A very rare and special conditioning advantage Pacquiao would still have over virtually anyone he can still face, would be negated by Loma’s ungodly conditioning program. Factor in a pronounced edge in consistent youthful athleticism and volume, and their styles produce a very different version of his classic with Oscar De La Hoya in a way more competitive than humiliating. That fight would probably end with Buboy Fernandez rescuing an old Pacquiao in the same way Marco Antonio Barrera was saved from a young one.
The Ghost of Duran
But now that Lucas Matthysse, “The Machine,” has been Pac-Man’d and stripped of his “regular” WBA welterweight championship status, the casuals have started weighing in with hardcore imagination, so let’s help them out.

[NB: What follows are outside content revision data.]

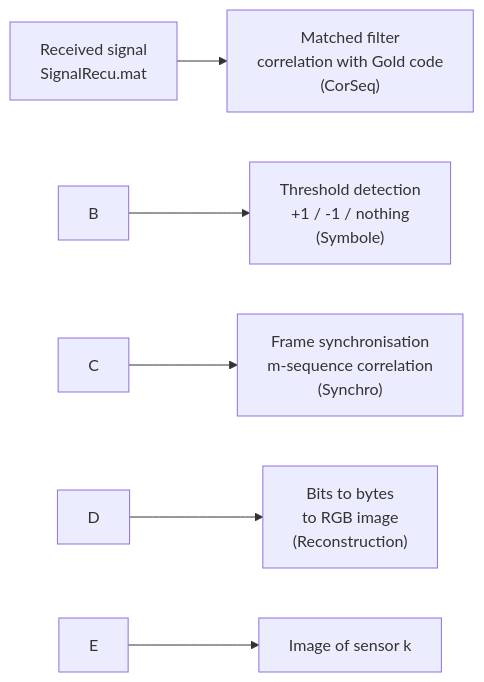
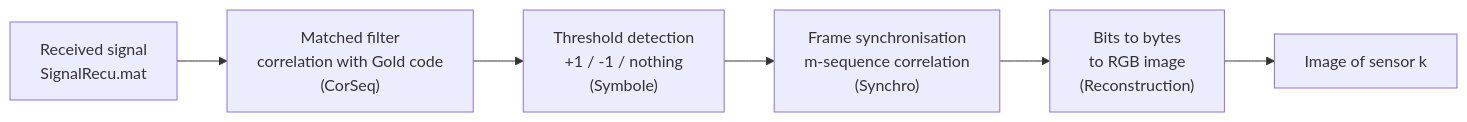
One commit to talyoucef/cdma-gold-sensor-demodulation changed the diagram in README.md. Above: the diagram before and after it, drawn with Mermaid. The commit also changed other lines of this file, not shown here.

````diff
--- a/README.md
+++ b/README.md
@@ -49,8 +47,8 @@
 ```mermaid
 flowchart LR
-    A\\\["Received signal<br/>SignalRecu.mat"] --> B\\\["Matched filter<br/>correlation with Gold code<br/>(CorSeq)"]
-    B --> C\\\["Threshold detection<br/>+1 / -1 / nothing<br/>(Symbole)"]
-    C --> D\\\["Frame synchronisation<br/>m-sequence correlation<br/>(Synchro)"]
-    D --> E\\\["Bits to bytes<br/>to RGB image<br/>(Reconstruction)"]
-    E --> F\\\["Image of sensor k"]
+    A["Received signal<br/>SignalRecu.mat"] --> B["Matched filter<br/>correlation with Gold code<br/>(CorSeq)"]
+    B --> C["Threshold detection<br/>+1 / -1 / nothing<br/>(Symbole)"]
+    C --> D["Frame synchronisation<br/>m-sequence correlation<br/>(Synchro)"]
+    D --> E["Bits to bytes<br/>to RGB image<br/>(Reconstruction)"]
+    E --> F["Image of sensor k"]
 ```
````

A best case scenario for Pacquiao, if he truly decides to give Jinkee the best Christmas present of all-time, is to just… retire.
But Pacquiao seems cut from the longevity cloth of Roberto Duran, with a penchant for disregarding boxing's time honored tradition of an eventual unrequited love.
In a perfect world scenario where the fight gods beckoned for Pacturds, Manny would continue on and face the oft-injured and largely inactive “super” WBA welterweight champion Keith “One-Time” Thurman next.
It’s been three years since Thurman sat at a podium in Tampa after escaping Luiz Collazo as the WBA “regular” welterweight champion with a dismissive tone regarding Manny Pacquiao. Having been stripped of the WBC belt and not being nearly as active as an old politician since, how many believe Pacquiao could strip a backpedaling Thurman of “super” status?
When the buzz at Wild Card Gym attracted A-list stars in Hollywood, Pacquiao was dueling with the likes of Amir Khan and “Showtime” Shawn Porter. Khan's chin is “Made in China” and would eventually be shattered by Pacquiao. I think Danny “Swift” Garcia beats Porter to recapture the WBC welterweight title and matches up favorably for Pacquiao. Always has. DSG is a plodder with a full toolbox that Manny is capable of nailing shut. If it were Porter, it’s a more difficult fight along the lines of a rough Jeff Horn. But whatever Porter is now, it’s lesser than the fighter who went to war with Thurman in June 2016. He'll be even less after facing Garcia, so it's likely a rejuvenated Pacquiao actually stops Porter.
The only thing an improbable 40 year-old WBC/WBA welterweight champion Manny Pacquiao could possibly do beyond that is rematch a Floyd Mayweather who might want Pacquiao drug tested in front of the United Nations. Errol Spence Jr? See Mike Tyson V Marvis Frazier. Terence Crawford? Go to YouTube and revisit Thomas Hearns V Roberto Duran. But if Manny decides to go the route of Lomachenko, we'll all know that he's no longer wearing a pair of Nike's.
“Just Do It” retired long ago.